The plan calls for the deployment over a nine-month period beginning in March of three Army brigades from the 101st Airborne Division at Fort Campbell, Ky., the 10th Mountain Division at Fort Drum, N.Y., and a Marine brigade from Camp Lejeune, N.C., for as many as 23,000 additional combat and support troops.
In addition, a 7,000-strong division headquarters would be sent to take command of U.S.-led NATO forces in southern Afghanistan — to which the U.S. has long been committed — and 4,000 U.S. military trainers would be dispatched to help accelerate an expansion of the Afghan army and police.
Secretary of State Hillary Clinton is expected to brief America's NATO allies after next week's announcement, and the allies are to meet again Dec. 7 in Belgium to discuss whether some other nations might contribute additional troops.
Monday's meeting was the ninth that Obama has held on Afghanistan, where the worsening war entered its ninth year last month. This year has seen violence reach unprecedented levels as the Taliban and allied groups have gained strength and expanded their reach.
A U.S. military official used the term "decisional" to describe the meeting among Obama, Vice President Joe Biden, Gates, Clinton, National Security Adviser Jim Jones, Eikenberry and senior U.S. military commanders.
The administration's plan contains "off-ramps," points starting next June at which Obama could decide to continue the flow of troops, halt the deployments and adopt a more limited strategy, or "begin looking very quickly at exiting" the country, depending on political and military progress, one defense official said.
"We have to start showing progress within six months on the political side or military side or that's it," the official said.
It's "not just how we get people there, but what's the strategy for getting them out," White House press secretary Robert Gibbs said Monday.
The plan adopted by Obama would fall well short of the 80,000 troops McChrystal suggested in August as a "low-risk option" that would offer the best chance to contain the Taliban-led insurgency and stabilize Afghanistan.

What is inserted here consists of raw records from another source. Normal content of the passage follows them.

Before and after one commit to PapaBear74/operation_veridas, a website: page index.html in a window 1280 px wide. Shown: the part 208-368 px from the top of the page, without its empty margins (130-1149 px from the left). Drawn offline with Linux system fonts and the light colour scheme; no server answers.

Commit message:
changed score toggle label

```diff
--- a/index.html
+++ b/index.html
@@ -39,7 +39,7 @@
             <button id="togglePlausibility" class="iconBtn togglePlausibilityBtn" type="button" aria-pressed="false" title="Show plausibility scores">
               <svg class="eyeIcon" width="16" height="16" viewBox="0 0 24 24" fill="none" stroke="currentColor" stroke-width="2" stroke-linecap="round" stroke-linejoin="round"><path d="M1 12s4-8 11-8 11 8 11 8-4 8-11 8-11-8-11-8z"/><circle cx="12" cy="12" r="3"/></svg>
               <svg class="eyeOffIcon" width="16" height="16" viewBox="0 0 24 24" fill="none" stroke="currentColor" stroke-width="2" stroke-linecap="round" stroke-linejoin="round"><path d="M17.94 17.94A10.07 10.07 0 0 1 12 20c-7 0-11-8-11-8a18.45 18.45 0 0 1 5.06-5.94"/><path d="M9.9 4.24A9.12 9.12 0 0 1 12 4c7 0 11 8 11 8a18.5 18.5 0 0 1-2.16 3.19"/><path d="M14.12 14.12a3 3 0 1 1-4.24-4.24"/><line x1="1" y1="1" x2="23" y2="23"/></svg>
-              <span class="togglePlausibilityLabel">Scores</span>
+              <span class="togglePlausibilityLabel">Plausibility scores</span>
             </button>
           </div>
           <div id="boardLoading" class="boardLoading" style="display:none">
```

It splits the difference between two other McChrystal options: a "high-risk" approach that called for 20,000 additional troops and a "medium-risk" option that would add 40,000 to 45,000 troops.